2 COMDTINST 16618.8 AWW is an outreach and awareness effort
Gives the Coast Guard Auxiliary significant responsibility for the AWW program Assigns the FMSC the responsibility for coordinating the AWW program within their area of responsibility. AWW grew out of local Marine Domain Awareness programs and Maine Coast Watch following 9/11. The goal is to have as many “eyes and ears” as possible on the water who are familiar with their local area, would recognize activity which was unusual or out of place, and know who to report such discrepancies to. Commandant/COMDTINST assigns to the Coast Guard Aux. Significant responsibility for implementing the America’s Waterway Watch Program. AWW > A National Program > Local Focus - Provide overall direction - Validate local initiatives - Provide Resources and Training support - Promote consistency and awareness of best practices - Recognizes regional differences and promotes local program autonomy while providing national oversight and support.

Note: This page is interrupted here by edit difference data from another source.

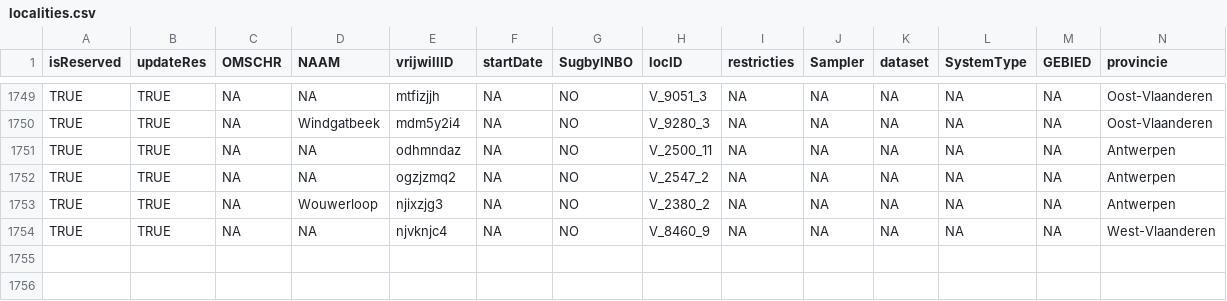
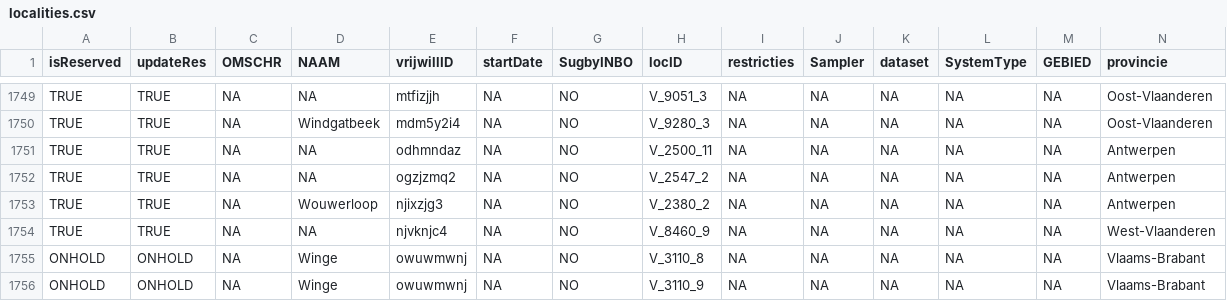
Before and after one commit to inbo/craywatch, a CSV file: assets/localities.csv, drawn as a sheet; only a part is shown, gaps mark what is left out; rows hold the shown columns only; the diff covers the shown part only; the diff names each change by its address in the sheet, - before the commit and + after, or states it on an @@ line.

Commit message:
Update localities.csv

```diff
--- a/assets/localities.csv
+++ b/assets/localities.csv
+row 1755: ONHOLD | ONHOLD | NA | Winge | owuwmwnj | NA | NO | V_3110_8 | NA | NA | NA | NA | NA | Vlaams-Brabant
+row 1756: ONHOLD | ONHOLD | NA | Winge | owuwmwnj | NA | NO | V_3110_9 | NA | NA | NA | NA | NA | Vlaams-Brabant
```
Also changed, not shown: 1 added row and 31 edited cells elsewhere in this file.
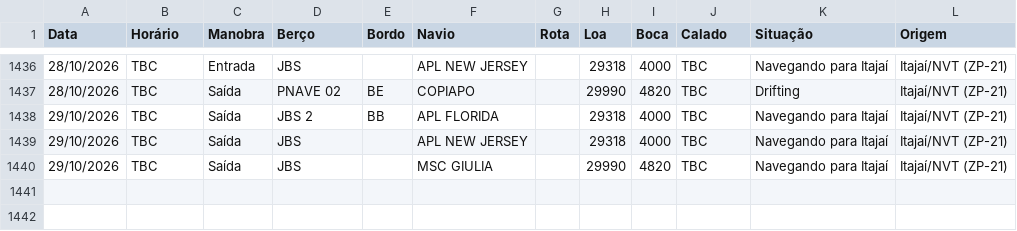
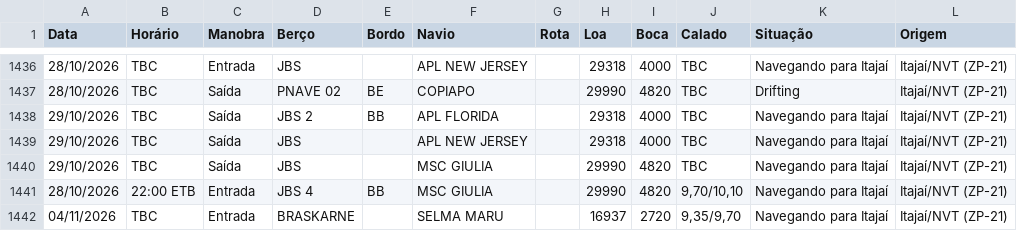
Before and after one commit to wagnerarins/monitoramento-portuario, a CSV file: banco_dados_movimentacao.csv, drawn as a sheet; only a part is shown, gaps mark what is left out.

```diff
--- a/banco_dados_movimentacao.csv
+++ b/banco_dados_movimentacao.csv
@@ -1440 +1440,3 @@
 29/10/2026,TBC,Saída,JBS,,MSC GIULIA,,29990,4820,TBC,Navegando para Itajaí,Itajaí/NVT (ZP-21)
+28/10/2026,22:00 ETB,Entrada,JBS 4,BB,MSC GIULIA,,29990,4820,"9,70/10,10",Navegando para Itajaí,Itajaí/NVT (ZP-21)
+04/11/2026,TBC,Entrada,BRASKARNE,,SELMA MARU,,16937,2720,"9,35/9,70",Navegando para Itajaí,Itajaí/NVT (ZP-21)
```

3 Commandant’s Strategy
AWW directly supports two main elements of the Commandant’s Maritime Strategy for Homeland Security: Increasing Maritime Domain Awareness Leveraging Partnerships to mitigate security risks Marine Domain Awareness is a phrase and a theme which is frequently repeated anytime the AWW program or the Commandant’s goals are discussed. MDA is defined as “the effective understanding of objects and activities in or near the Marine environment that could affect American’s security, safety, economy or environment.” Coast Guard has a long history of working cooperatively with state and local law enforcement agencies. Coast Guard has recently entered into memoranda of agreement with some of these agencies to support the security of our nations ports and waterways.

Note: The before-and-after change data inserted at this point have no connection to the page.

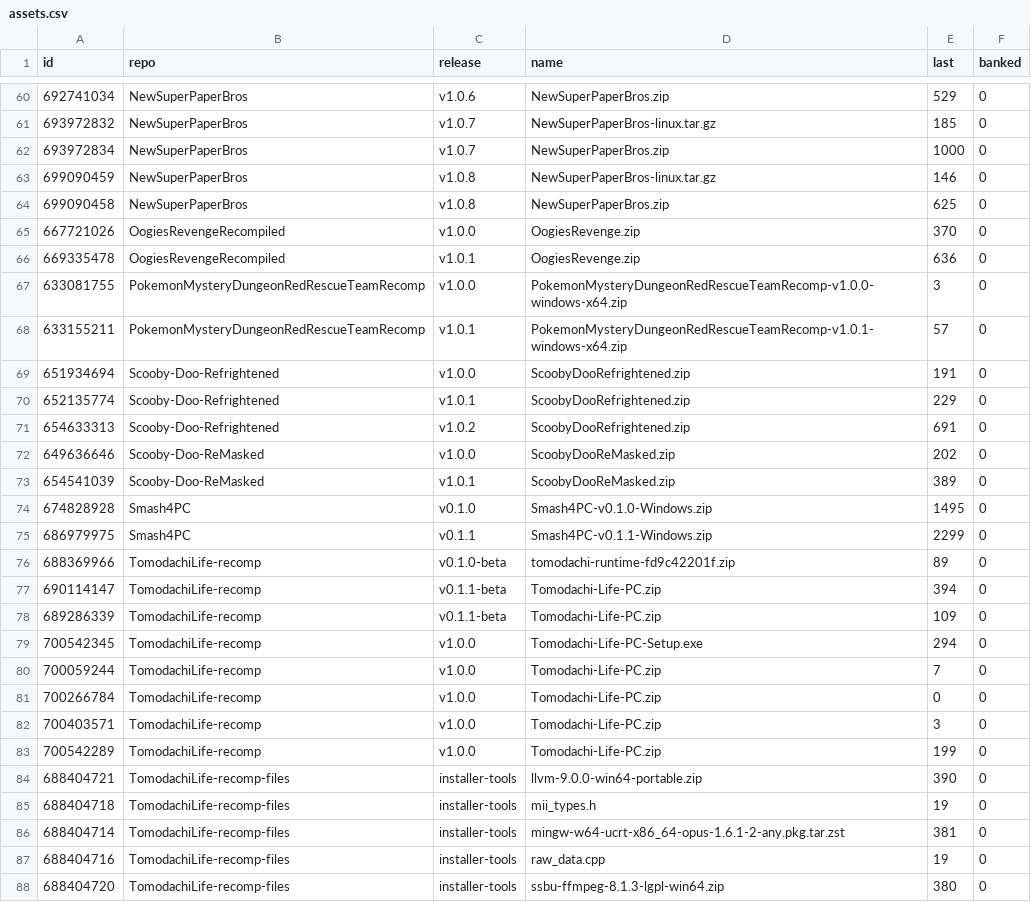
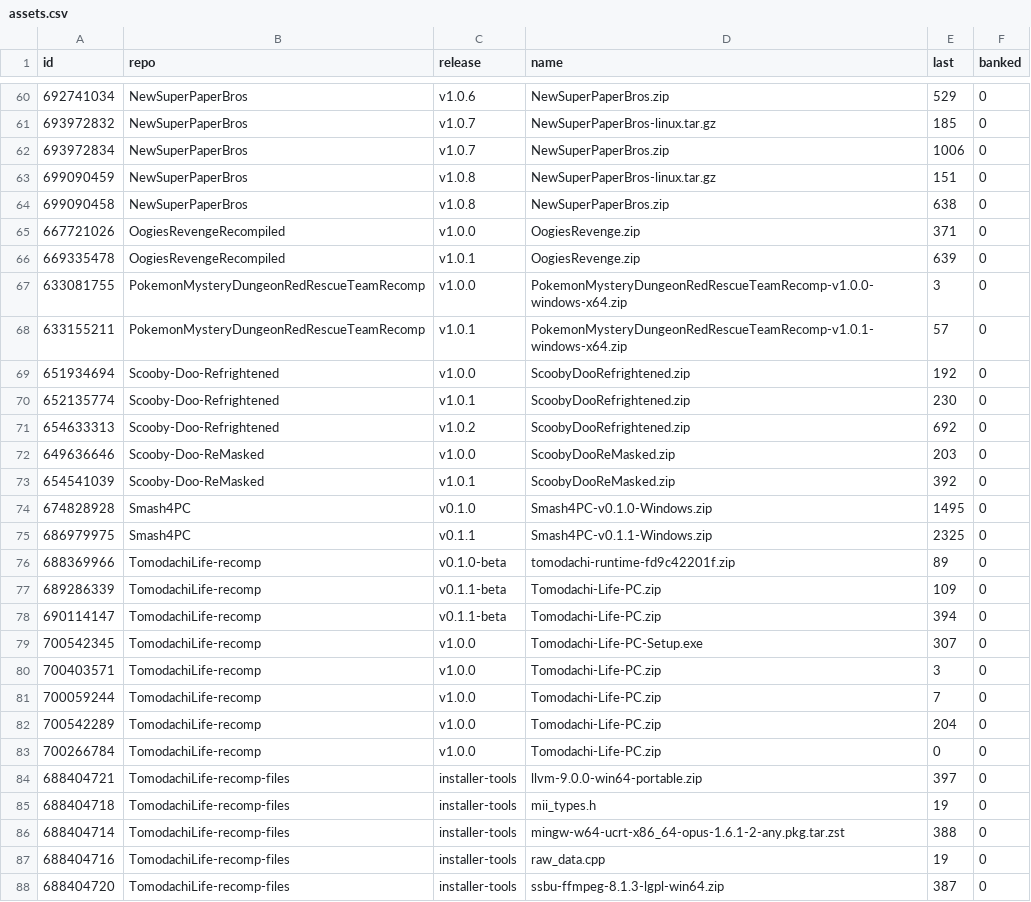
Before and after one commit to josiahg2502-glitch/github-download-tracker, a CSV file: assets.csv, drawn as a sheet; only a part is shown, gaps mark what is left out; the diff covers the shown part only.

```diff
--- a/assets.csv
+++ b/assets.csv
@@ -61,28 +61,28 @@
 "693972832","NewSuperPaperBros","v1.0.7","NewSuperPaperBros-linux.tar.gz","185","0"
-"693972834","NewSuperPaperBros","v1.0.7","NewSuperPaperBros.zip","1000","0"
-"699090459","NewSuperPaperBros","v1.0.8","NewSuperPaperBros-linux.tar.gz","146","0"
-"699090458","NewSuperPaperBros","v1.0.8","NewSuperPaperBros.zip","625","0"
-"667721026","OogiesRevengeRecompiled","v1.0.0","OogiesRevenge.zip","370","0"
-"669335478","OogiesRevengeRecompiled","v1.0.1","OogiesRevenge.zip","636","0"
+"693972834","NewSuperPaperBros","v1.0.7","NewSuperPaperBros.zip","1006","0"
+"699090459","NewSuperPaperBros","v1.0.8","NewSuperPaperBros-linux.tar.gz","151","0"
+"699090458","NewSuperPaperBros","v1.0.8","NewSuperPaperBros.zip","638","0"
+"667721026","OogiesRevengeRecompiled","v1.0.0","OogiesRevenge.zip","371","0"
+"669335478","OogiesRevengeRecompiled","v1.0.1","OogiesRevenge.zip","639","0"
 "633081755","PokemonMysteryDungeonRedRescueTeamRecomp","v1.0.0","PokemonMysteryDungeonRedRescueTeamRecomp-v1.0.0-windows-x64.zip","3","0"
 "633155211","PokemonMysteryDungeonRedRescueTeamRecomp","v1.0.1","PokemonMysteryDungeonRedRescueTeamRecomp-v1.0.1-windows-x64.zip","57","0"
-"651934694","Scooby-Doo-Refrightened","v1.0.0","ScoobyDooRefrightened.zip","191","0"
-"652135774","Scooby-Doo-Refrightened","v1.0.1","ScoobyDooRefrightened.zip","229","0"
-"654633313","Scooby-Doo-Refrightened","v1.0.2","ScoobyDooRefrightened.zip","691","0"
-"649636646","Scooby-Doo-ReMasked","v1.0.0","ScoobyDooReMasked.zip","202","0"
-"654541039","Scooby-Doo-ReMasked","v1.0.1","ScoobyDooReMasked.zip","389","0"
+"651934694","Scooby-Doo-Refrightened","v1.0.0","ScoobyDooRefrightened.zip","192","0"
+"652135774","Scooby-Doo-Refrightened","v1.0.1","ScoobyDooRefrightened.zip","230","0"
+"654633313","Scooby-Doo-Refrightened","v1.0.2","ScoobyDooRefrightened.zip","692","0"
+"649636646","Scooby-Doo-ReMasked","v1.0.0","ScoobyDooReMasked.zip","203","0"
+"654541039","Scooby-Doo-ReMasked","v1.0.1","ScoobyDooReMasked.zip","392","0"
 "674828928","Smash4PC","v0.1.0","Smash4PC-v0.1.0-Windows.zip","1495","0"
-"686979975","Smash4PC","v0.1.1","Smash4PC-v0.1.1-Windows.zip","2299","0"
+"686979975","Smash4PC","v0.1.1","Smash4PC-v0.1.1-Windows.zip","2325","0"
 "688369966","TomodachiLife-recomp","v0.1.0-beta","tomodachi-runtime-fd9c42201f.zip","89","0"
+"689286339","TomodachiLife-recomp","v0.1.1-beta","Tomodachi-Life-PC.zip","109","0"
 "690114147","TomodachiLife-recomp","v0.1.1-beta","Tomodachi-Life-PC.zip","394","0"
-"689286339","TomodachiLife-recomp","v0.1.1-beta","Tomodachi-Life-PC.zip","109","0"
-"700542345","TomodachiLife-recomp","v1.0.0","Tomodachi-Life-PC-Setup.exe","294","0"
+"700542345","TomodachiLife-recomp","v1.0.0","Tomodachi-Life-PC-Setup.exe","307","0"
+"700403571","TomodachiLife-recomp","v1.0.0","Tomodachi-Life-PC.zip","3","0"
 "700059244","TomodachiLife-recomp","v1.0.0","Tomodachi-Life-PC.zip","7","0"
+"700542289","TomodachiLife-recomp","v1.0.0","Tomodachi-Life-PC.zip","204","0"
 "700266784","TomodachiLife-recomp","v1.0.0","Tomodachi-Life-PC.zip","0","0"
-"700403571","TomodachiLife-recomp","v1.0.0","Tomodachi-Life-PC.zip","3","0"
-"700542289","TomodachiLife-recomp","v1.0.0","Tomodachi-Life-PC.zip","199","0"
-"688404721","TomodachiLife-recomp-files","installer-tools","llvm-9.0.0-win64-portable.zip","390","0"
+"688404721","TomodachiLife-recomp-files","installer-tools","llvm-9.0.0-win64-portable.zip","397","0"
 "688404718","TomodachiLife-recomp-files","installer-tools","mii_types.h","19","0"
-"688404714","TomodachiLife-recomp-files","installer-tools","mingw-w64-ucrt-x86_64-opus-1.6.1-2-any.pkg.tar.zst","381","0"
+"688404714","TomodachiLife-recomp-files","installer-tools","mingw-w64-ucrt-x86_64-opus-1.6.1-2-any.pkg.tar.zst","388","0"
 "688404716","TomodachiLife-recomp-files","installer-tools","raw_data.cpp","19","0"
-"688404720","TomodachiLife-recomp-files","installer-tools","ssbu-ffmpeg-8.1.3-lgpl-win64.zip","380","0"
+"688404720","TomodachiLife-recomp-files","installer-tools","ssbu-ffmpeg-8.1.3-lgpl-win64.zip","387","0"
```
Also changed, not shown: 2 moved rows and 9 edited cells elsewhere in this file, downloads.csv, 1 other file.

4 Background September 11, 2001 Need to improve Homeland Security
Need for a force multiplier* Local Initiatives MTSA National Oversight Program Within one week of the Sept 11th attacks on the World Trade Center and the Pentagon Admiral James Loy, Coast Guard Commandant, stated that the Port Security Mission would be placed on a priority level equal to that of SAR. DHS established *Additional CG Aux involvement and established the need for American Waterways Watch MDA / Coast Watch Programs / Increased Harbor Patrols MTSA – Maritime Transportation Security Act, was passed by Congress on November 25, MTSA imposes specific requirements on the commercial maritime industry, both shipping and waterfront facilities. It also requires owners and operators to “without delay, report activities that may result in a transportation security incident.” (33 CFR )

5 Background With more than- 95,000 miles of coastline
290,000 square miles of waterway 70 million recreational boaters The U.S. Coast Guard and local first responders cannot do the job alone. In his March 3rd, 2005 testimony before Congress, Admiral Collins provided the following information on Coast Guard performance for FY 2004. 36,000 Port Security Patrols 6,900 Air Patrols 19,000 Security Boardings 7,200 vessel escorts 32,000 SAR Calls 10,000 Commercial Vessel Boardings 24,000 Reports of Water Pollution/HAZMAT Release CG AUX 34,000 members contributed 3 million volunteer hours. Importance of USPS-USCG AUX partnership.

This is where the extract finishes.